 I'm also carrying out a quick poll in the Peace Sandbox near my office about contractions. Considering how long it took folks to participate in the draft text exercise, it may not be so quick after all, but the idea is to keep the participation going. We also took down the draft text and all the comments. For each comment, we posted a response, along with the redraft. The idea is to validate the great playing we saw with this first exercise.

The next step is to test the redrafted version, as well as an alternative, more conventional version with Museum visitors. I won't use Survey Monkey this time mostly because I would like to simulate exhibition conditions. We'll also test two versions of content text. I hope that the tests show that our preferred conversational version(contractions and all!) is better received. No matter what they show, I know we'll have some meaningful feedback!

I will be referencing this excellent discussion about contractions in my report:

Contractions and How Not to Abuse ‘Em, posted on January 4, 2006 by Roy Jacobsen, on Writing, Clear and Simple

and, Jennifer Blunden's article about conversational tone in museum texts:

Dumbing down for museum audiences — necessity or myth?, in The Fine Print, an ezine by emend editing.

Thursday, July 22, 2010

Tall, extra-hot, non-fat decaf latte

It took me a while, but I managed to find out how to order exactly what I want. I now get the Kathryn latte - the latte that is perfectly customized to suit me. Naturally, I identified immediately when I read  Envisioning the Customized Museum by Mary Ellen Munley et al. It's true, as they argue, that we have come to expect customization in our products and services, and perhaps increasingly, in our experiences.

A lot of the characteristics of meaningful custom museum experience seem similar to those of museum participation. In both, the museum is a partner or a platform, facilitating the visitor's engagement with the content. I can imagine the tension that working towards this sort of experience would cause in some circles: it might sound too much like relinquishing control or authority. What about trust and legitimacy?

As I care a lot about engaging visitors with content, facilitating the connections they make between their own lives and the stories we hold, I see immense possibility for customization and participation. It hit me again, as I bopped along to the latest tune in my CBC Radio 3 playlist. This Web site has changed the way I experience music - it is amazing.

Let me explain. I am definitely not cool.
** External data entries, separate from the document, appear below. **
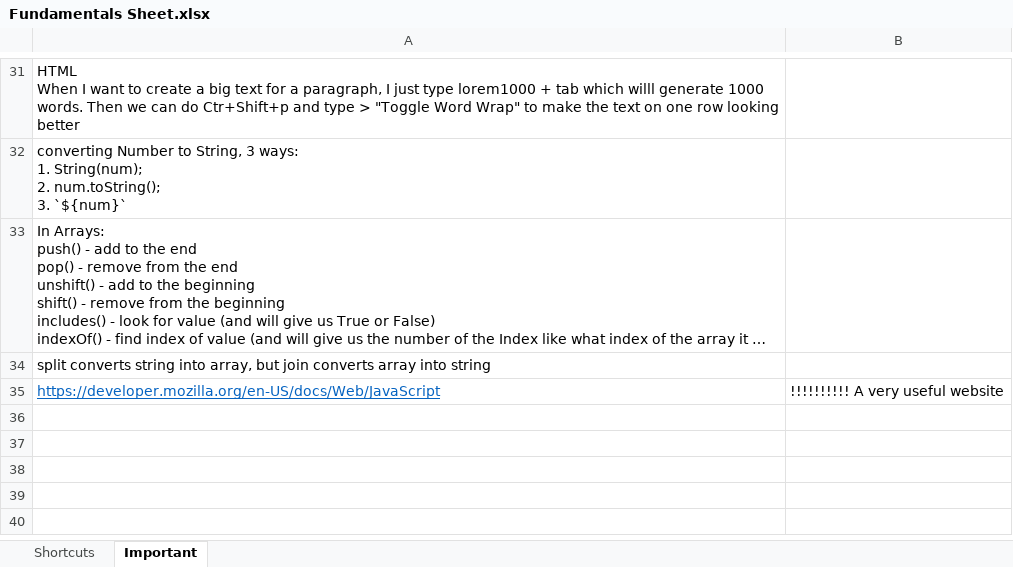
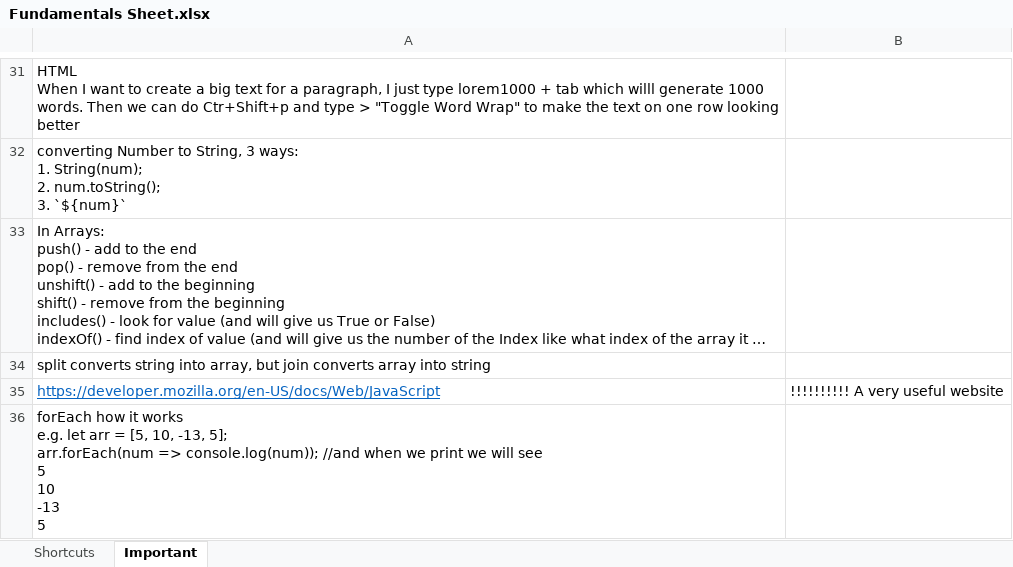
Before and after one commit to gloriayordanova/Programming-Fundamentals-with-JavaScript, an Excel workbook: Fundamentals Sheet.xlsx, sheet Important, drawn as a sheet; only a part is shown, gaps mark what is left out; long unchanged cells end in …; values as stored, in another font and other column widths than the file's, no borders; ↵ is a line break in a cell; the diff names each change by its address in the sheet, - before the commit and + after, or states it on an @@ line.

```diff
--- a/Fundamentals Sheet.xlsx (sheet Important)
+++ b/Fundamentals Sheet.xlsx (sheet Important)
+row 36: forEach how it works ↵ e.g. let arr = [5, 10, -13, 5]; ↵ arr.forEach(num => console.log(num)); //and when we print we will see ↵ 5 ↵ 10 ↵ -13 ↵ 5
```
Also changed, not shown: 1 other file.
I am not in a band, nor am I friends with the band. I don't go out. But, here is this site that has about 100,000 songs by independent Canadian artists. It is a vast library of new and emerging talent, that anyone can access, organize into playlists and enjoy. At first, a little daunting - because as I said, I am not really into new music. But once I had an entry point - a band I had heard of and liked - I was able to engage with the content and explore new songs. In a few days, I discovered reams of music by artists I had never heard of - and I feel a little bit connected to Canadian new music. Way cool. And there's more! There are other people out there - artists uploading new music everyday, and other listeners with their own playlists and comments and sharing and there's a blog and all sorts of other neat things.

So why is this such a fantastic example of the power of participation and customization? I think it because the content is good, there is a structure to experience it, the platform is easy to understand and once the door is open a crack, its very easy to waltz (bop?) all the way inside.

Thank you, CBC Radio 3.

Envisioning the Customized Museum: An Agenda to Guide Reflective Practice and Research, by Mary Ellen Munley, Randy C. Roberts, Barbara Soren, and Jeff Hayward pg 77-90 in Practice, In Principle: Museums as Learning Institutions, John H. Falk, Lynn D. Dierking, Susan Foutz, eds. (Lanham, MD: Altamira Press, 2007)

Thursday, July 15, 2010

The Peace Sandbox

In an effort to be playful and inclusive in the way we work on this Peace project, I cleared off some space on an adjacent cubicle wall. (yup, it's all cubes over here) I've labelled the space the "Peace Sandbox" and have been posting ideas and images up there. Recently, we posted a big copy of our first draft intro text, and invited folks to mark it up, ask questions, or leave suggestions.

At first, there was nothing. We stood back, and made a few edits ourselves, but it was hardly shaping up to be participatory space I had imagined. And then, it happened. The post-it notes came out and started multiplying. I realized of course that I should be adhering to the same principles of meaningful visitor interaction and participation - thanks, Nina Simon - and went back to the wall and started responding to the comments and questions. I've added a re-draft of part of the text, and that has attracted its own comments.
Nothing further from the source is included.